(The entire section is 6936 words.)

Eugene Current-Garcia (essay date 1985)

(Nineteenth-Century Literary Criticism)

SOURCE: Current-Garcia, Eugene. “Irving Sets the Pattern.” In The American Short Story before 1850: A Critical History, pp. 25-41. Boston: Twayne, 1985.

[In the following excerpt, Current-Garcia focuses on the tales and sketches of Washington Irving, suggesting that while Irving “did not actually invent the short story, he set the pattern for the artistic re-creation of common experience in short fictional form” that was later employed and improved by Poe and Hawthorne.]

Did the American short story actually begin “in 1819 with Washington Irving,”1 as Pattee flatly asserts, or did Irving merely point the way toward its origin in the three...

(The entire section is 8098 words.)

Andrew Levy (essay date 1993)

(Nineteenth-Century Literary Criticism)

SOURCE: Levy, Andrew. “Poe's Magazine.” In The Culture and Commerce of the American Short Story, pp. 10-26. Cambridge: Cambridge University Press, 1993.

[In the following excerpt, Levy details Edgar Allan Poe's formative influence on the American short story by examining the economic and artistic ideals of his proposed literary magazine.]

Naming is how the world enlarges itself. We might try the same with the thing at hand, calling it poe, for instance. “Me, I write poes,” one could say.
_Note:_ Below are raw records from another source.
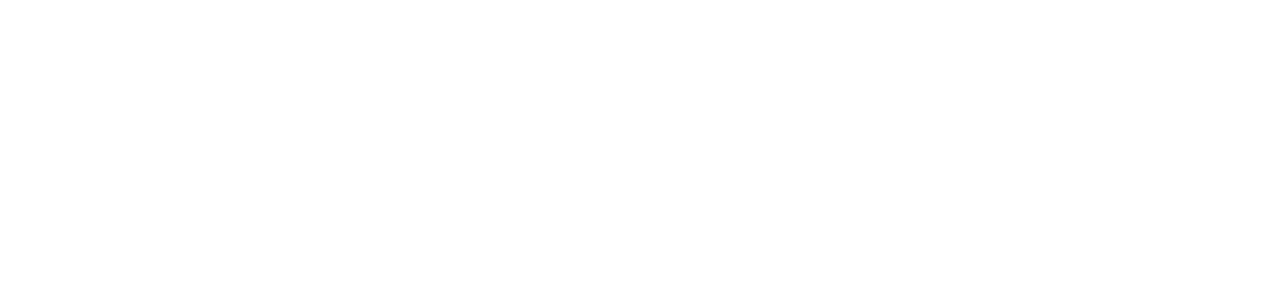
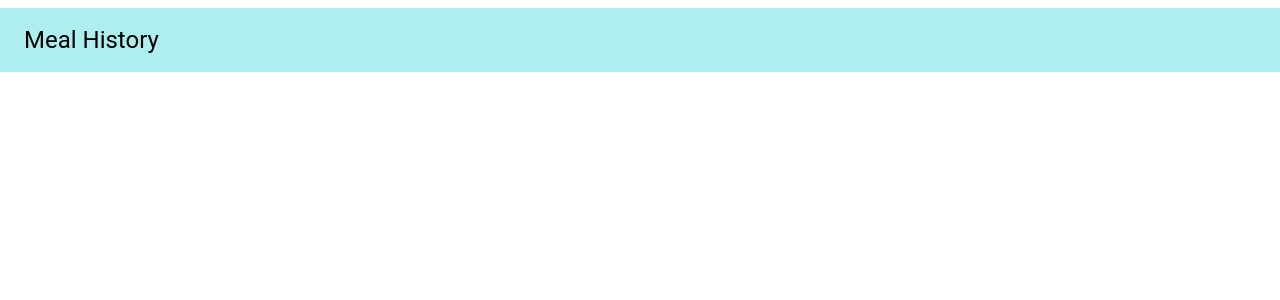
Before and after one commit to vruddhis/fleximess, a React (Vite) app in the folder frontend/: page /student-history in a window 1280 px wide. Shown: the top 300 px of the page. Built offline with nearby package versions, Linux system fonts and the light colour scheme.

Commit message:
student history page

```diff
--- a/frontend/src/pages/StudentHistory.jsx
+++ b/frontend/src/pages/StudentHistory.jsx
@@ -1,2 +1,38 @@
-function StudentHistory(){}
+import { useState } from "react";
+
+import {
+  Box,
+  Button,
+  Card,
+  CardContent,
+  Divider,
+  MenuItem,
+  TextField,
+  Typography,
+  IconButton,
+} from "@mui/material";
+
+//log can be in json
+//this will have menu item ID, hostelID, grams, nutritional information from api, placeholder data for now
+const LOG = [
+    {itemID: 1, name: "helmet the crab", hostelID: 1, grams: 100, date: "2026-10-21T15:00:00Z", protein: 12, fibre: 23 }
+]
+
+
+
+function StudentHistory(){
+
+return (
+    <Box className="student-hstoryi-page">
+      <Box className="dashboard-header log-header">
+
+
+          <Box>
+            <Typography variant="h5">Meal History</Typography>
+          </Box>
+          </Box>
+          </Box>);
+}
+
+
 export default StudentHistory;
```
Russell Banks, “Toward a New Form,” Sudden Fiction, ed. Shapard and Thomas (1986) 245.


(The entire section is 9033 words.)